That was my first memory of us as a family, although sometimes I wondered if it was actually what I remembered or what bapuji had told me and I had claimed it as something I remembered. As I walked back towards the cliff, I decided that I didn’t care which it was, I was just glad I did. (ABL, p. 119)

Here he is rejecting truth for beauty. But this is the root of all his lies and symbolic of Bilal’s character. He always chooses beauty and happiness over misery and truth, from his first ever memory to his present day life. It is ironic then that in his life, Bilal becomes a lawyer, “a defender of the truth.” (ABL, p.283)

Image from Getty Images

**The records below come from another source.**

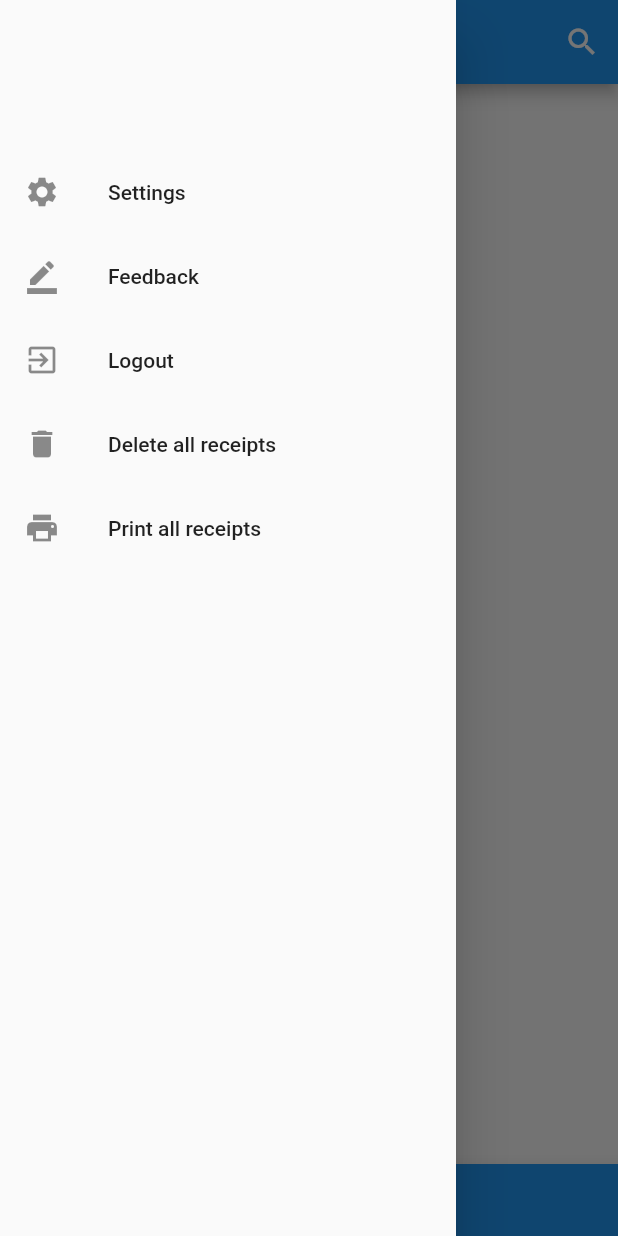
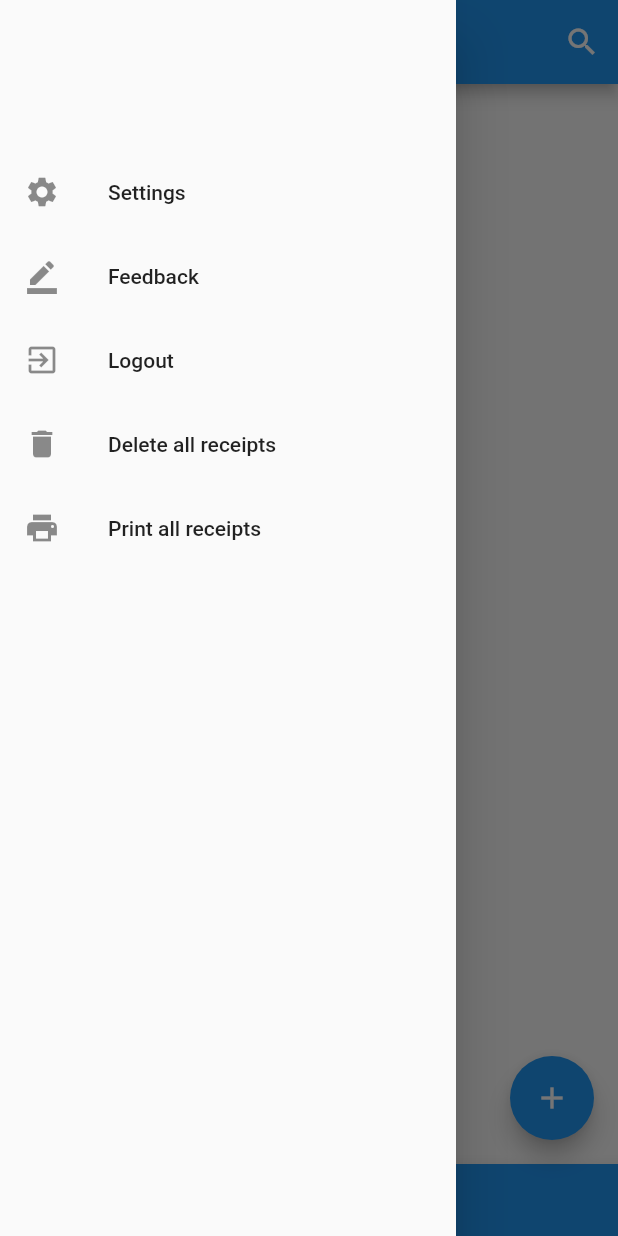
Before and after one commit to nilekell/receiptcamp_debug_select_multiple, a Flutter app: the FileExplorer screen opened by its route, with the side drawer open, on a phone screen of 412 x 824 dp. Run offline on Flutter 3.47's test engine with Material 2 defaults, Android fonts, the phone set to English and light mode, and no system bars; our stand-ins replace bloc, equatable, flutter_bloc, flutter_image_compress, image_picker, sqflite; missing offline and left inert: google_mlkit_text_recognition; accounts and stored records are empty.

Commit message:
added missing floating action button

```diff
--- a/lib/presentation/screens/file_explorer.dart
+++ b/lib/presentation/screens/file_explorer.dart
@@ -3,6 +3,7 @@ import 'package:flutter/material.dart';
 import 'package:flutter_bloc/flutter_bloc.dart';
 import 'package:receiptcamp/logic/blocs/explorer/explorer_bloc.dart';
 import 'package:receiptcamp/logic/blocs/upload/upload_bloc.dart';
+import 'package:receiptcamp/presentation/ui/bottom-sheet/upload_sheet.dart';
 import 'package:receiptcamp/presentation/ui/home/app_bar.dart';
 import 'package:receiptcamp/presentation/ui/home/drawer.dart';
 import 'package:receiptcamp/presentation/ui/home/nav_bar.dart';
@@ -77,6 +78,13 @@ class _FileExplorerState extends State<FileExplorer> {
                       drawer: const NavDrawer(),
                       appBar: const HomeAppBar(),
                       bottomNavigationBar: const NavBar(),
+                      floatingActionButtonLocation:
+                          FloatingActionButtonLocation.endFloat,
+                      floatingActionButton: FloatingActionButton(
+                        onPressed: () => showUploadOptions(context),
+                        backgroundColor: Colors.blue,
+                        child: const Icon(Icons.add),
+                      ),
                       body: BlocBuilder<ExplorerBloc, ExplorerState>(
                         builder: (context, state) {
                           switch (state) {
@@ -91,7 +99,8 @@ class _FileExplorerState extends State<FileExplorer> {
                                       .read<ExplorerBloc>()
                                       .add(ExplorerFetchReceiptsEvent());
                                 },
-                                child: const Center(child: Text('No receipts to show')),
+                                child: const Center(
+                                    child: Text('No receipts to show')),
                               );
                             case ExplorerLoadedSuccessState():
                               return RefreshIndicator(onRefresh: () async {
```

What A Beautiful Lie does brilliantly is represent both the unity of Bilal with his friends, his own united India in microcosm, and the blood-thirsty mob tearing India into two, although it is curiously silent on the issue of the role that Britain played in the partition plan. Bilal is fiercely loyal of his friends, Chota the Hindu, Manjeet the Sikh, and Saleem, his fellow Muslim. Bilal’s attitude comes from his bupaji, who says, “We’ll always have our differences but our similarities will keep us together. India will never be broken, never split.” (ABL, p.16-17) We see India united in the form of the three holies, a Reverend, Pandit, and Imam, but “despite their differences, they were fast friends.” (ABL, p70-71) We see many of the characters transcending their differences, united by their similarities, and loyal through and through.

This is where the real India lies; just as bapuji says of Bilal, “You are my India,” we come to recognise that India is not a fixed space, a territory of dead land, but alive in the spirit of the people who keep the flame burning, who refuse to see differences as a crime, but choose love for their friends and family over religious differences.

Hi Livejournal,

I don't post much on here, at least not on my blog. If you want to read my writing, you're best looking on the communities. But if you want to find me, get on Tumblr:

Not much creative writing on there, or anything personal. Mostly feminist ranting.

Sorry, I'm a bad Livejournal-er. But Tumblr is just so much prettier! And Wordpress lets you have a password. It's not my fault. Shape up, Livejournal.

Butttt... Livejournal does have the best communities, ever. full stop, no debate.

(no subject)

"O breathe a word or two of fire!
Smile, as if it should burn me,
Squeeze as lovers should -- O kiss
And in thy heart inurn me!
O love me truly"

-- John Keats

(no subject)

"Then why, lovely girl, should we lose all these blisses?
That mortal's a fool who such happiness misses;
So smile acquiescence, and give me thy hand,
With love-looking eyes, and with voice sweetly bland."

-- John Keats

(no subject)

A part of me hopes that the boys whose kisses I've stolen got something from those midnight sessions, too. That somehow my butterfly kisses managed to change their perspective on something. On anything. Even if it only made them appreciate the smell of grass, that would do.

I just want to leave a part of myself with them -- then I wouldn't have to deal with as much of her myself.